Chelsey Beardy woke up early Boxing Day morning to the sound of a firefighter banging at the door of her West End apartment.
She very quickly realized her home was on fire.
“He was telling us to get out, because he said that the roof was going to collapse,” Beardy told Global News Friday, a day after fire completely destroyed the apartment at 578 Agnes St. she shared with her mother, step-father, and two-year-old daughter.
“I got up, grabbed my daughter, two sets of clothes and four Pampers, and ran out.”
Beardy and her family are among 25 people from the three-storey apartment building left displaced by the fire, which started shortly before 2:30 a.m.
Everyone in the building at the time was able to get out safely, and no injuries were reported.
Fire officials have said the fire likely started in a top floor suite and spread to the roof, but an official cause will be hard to determine because the structure was deemed too unsafe to enter.
Those quickly deteriorating building conditions meant crews could only attack the fire from the outside, and residents weren’t able to go back in to get their belongings once the fire was out.
“We lost every single thing — all we have left is just the clothes on our backs,” said Beardy, who, like many living in the building, didn’t have rental insurance.
“I hate to go into a shelter with my daughter, but I barely have family members that are around.
“Honestly I have no idea what we’re going to do.”

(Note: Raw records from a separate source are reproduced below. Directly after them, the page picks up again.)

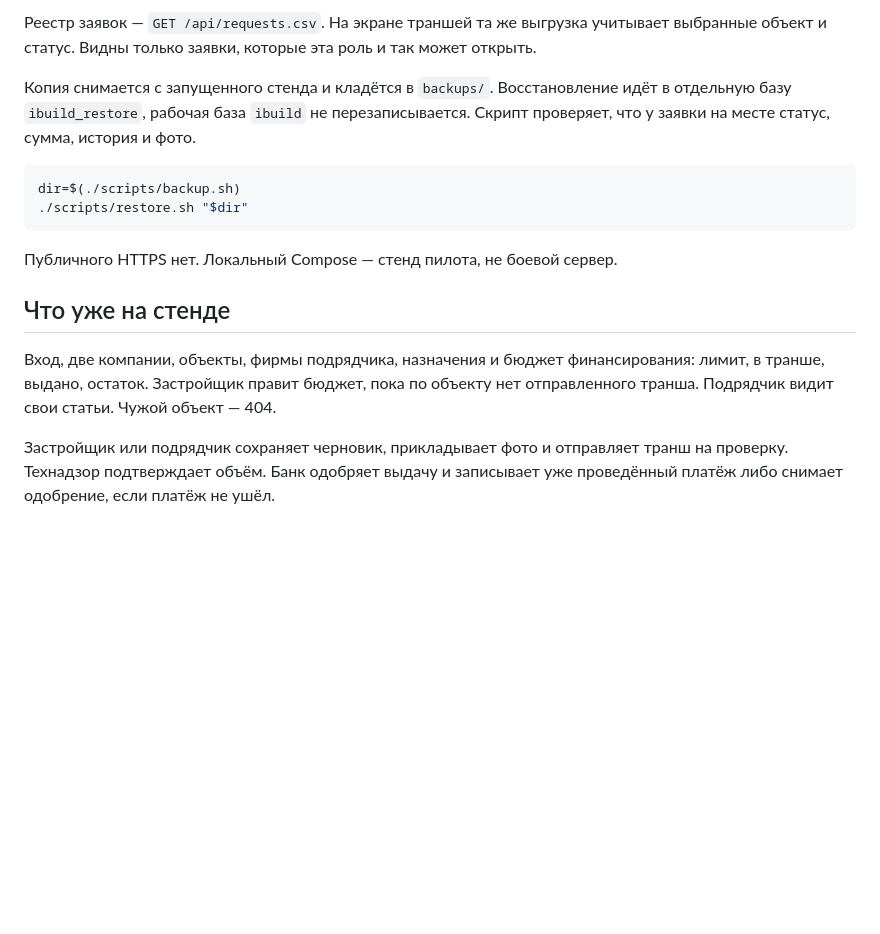
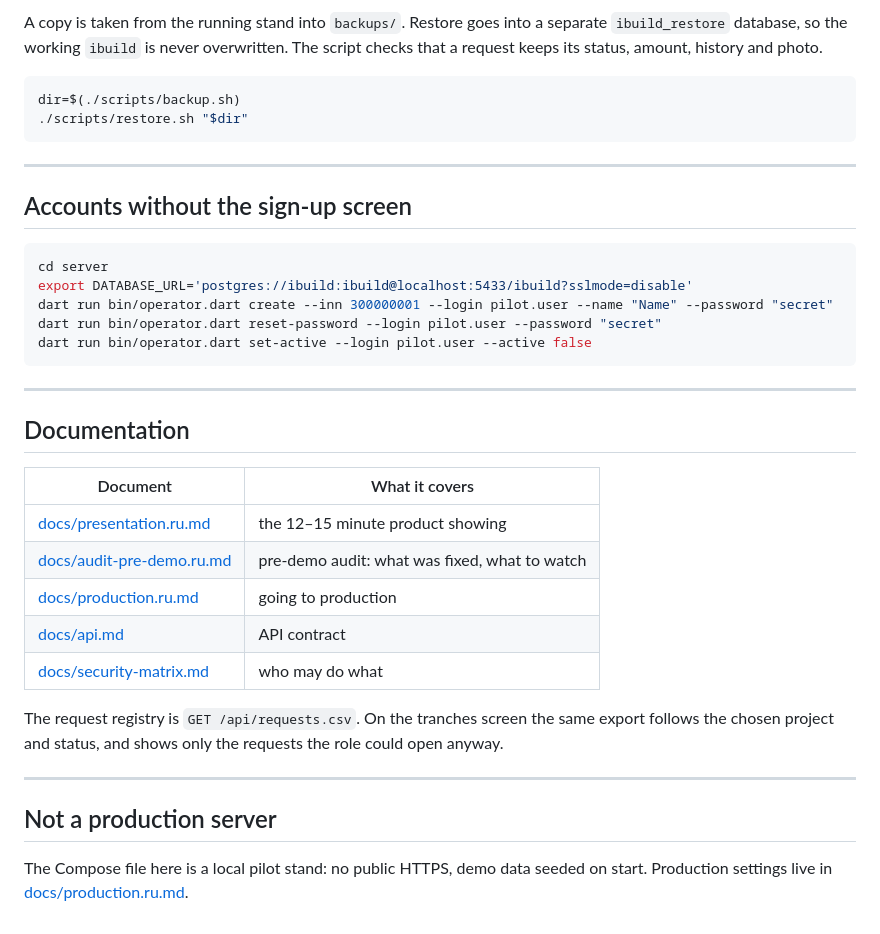
Before and after one commit to waperaso/iBuild, a Markdown page: README.md, the part around one of its changes. Rendered like a GitHub page; blank space fills up the shorter version.

````diff
--- a/README.md
+++ b/README.md
@@ -72,17 +85,45 @@ cd ../server && dart test
 
-Реестр заявок — `GET /api/requests.csv`. На экране траншей та же выгрузка учитывает выбранные объект и статус. Видны только заявки, которые эта роль и так может открыть.
-
-Копия снимается с запущенного стенда и кладётся в `backups/`. Восстановление идёт в отдельную базу `ibuild_restore`, рабочая база `ibuild` не перезаписывается. Скрипт проверяет, что у заявки на месте статус, сумма, история и фото.
+A copy is taken from the running stand into `backups/`. Restore goes into a
+separate `ibuild_restore` database, so the working `ibuild` is never
+overwritten. The script checks that a request keeps its status, amount, history
+and photo.
 
 ```bash
 dir=$(./scripts/backup.sh)
 ./scripts/restore.sh "$dir"
 ```
 
-Публичного HTTPS нет. Локальный Compose — стенд пилота, не боевой сервер.
+---
 
-## Что уже на стенде
+## Accounts without the sign-up screen
 
-Вход, две компании, объекты, фирмы подрядчика, назначения и бюджет финансирования: лимит, в транше, выдано, остаток. Застройщик правит бюджет, пока по объекту нет отправленного транша. Подрядчик видит свои статьи. Чужой объект — 404.
+```bash
+cd server
+export DATABASE_URL='postgres://ibuild:ibuild@localhost:5433/ibuild?sslmode=disable'
+dart run bin/operator.dart create --inn 300000001 --login pilot.user --name "Name" --password "secret"
+dart run bin/operator.dart reset-password --login pilot.user --password "secret"
+dart run bin/operator.dart set-active --login pilot.user --active false
+```
 
-Застройщик или подрядчик сохраняет черновик, прикладывает фото и отправляет транш на проверку. Технадзор подтверждает объём. Банк одобряет выдачу и записывает уже проведённый платёж либо снимает одобрение, если платёж не ушёл.
+---
+
+## Documentation
+
+| Document | What it covers |
+| --- | --- |
+| [docs/presentation.ru.md](docs/presentation.ru.md) | the 12–15 minute product showing |
+| [docs/audit-pre-demo.ru.md](docs/audit-pre-demo.ru.md) | pre-demo audit: what was fixed, what to watch |
+| [docs/production.ru.md](docs/production.ru.md) | going to production |
+| [docs/api.md](docs/api.md) | API contract |
+| [docs/security-matrix.md](docs/security-matrix.md) | who may do what |
+
+The request registry is `GET /api/requests.csv`. On the tranches screen the same
+export follows the chosen project and status, and shows only the requests the
+role could open anyway.
+
+---
+
+## Not a production server
+
+The Compose file here is a local pilot stand: no public HTTPS, demo data seeded
+on start. Production settings live in [docs/production.ru.md](docs/production.ru.md).
````
Also changed, not shown: other parts of README.md (+58 -45 lines), README.ru.md (added, +127 -0 lines), README.uz.md (added, +128 -0 lines).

For now Beardy and her family are staying at a downtown Winnipeg hotel, an expense covered by the Canadian Red Cross, which has stepped in to help those left homeless by the blaze.
The organization is covering three days of hotel stays for those living in the apartment and another 10 from a neighbouring home also affected by the blaze.
The Red Cross is also providing food, clothing, and hygiene products and are helping those affected access programs to help going forward.
“This is obviously a really tough time of year for it to happen to people,” said Red Cross spokesperson Jason Small.
“We try to help them get going and point them in the right direction so they find those other supports if they need them.
“This gives them something to start as they start rebuilding their lives.”
Like Beardy, SongGirl Reyes-Starr and Barry Houle are left scrambling trying to find a new home after the fire.
The couple were visiting relatives in Saskatchewan for the holidays when the blaze started.
“We got a call at about 4 o’clock in the morning, from a neighbour, telling us that we no longer had a home — that our home was on fire,” said Reyes-Starr Friday from the downtown Winnipeg hotel she and Houle are staying for the time being.
“It’s painful — you’re excited to go away, excited to go visit family and then you’re excited to come home, but you don’t have a home to come home to.”
“What do you do? Where do you live in the cold?”
Houle said the family lost everything — including decades of family photos — and are now desperately searching for their cat, Tux, who hasn’t been seen since the fire.
As demolition crews worked to tear down the building Friday, Reyes-Starr and Houle watched, hopeful to see Tux run out, but left without seeing their black-and-white cat.
While she worries about her own future, Reyes-Starr said the building was home to both elders and young families, and she’s hopeful housing can be found for them first.
“I’m grateful that we’re here today, because everything that was in there is materialistic — 95 per cent of it can be replaced,” she said.
“I’m just grateful that everyone from our apartment block got out and nobody got hurt.”
–With files from Gabrielle Marchand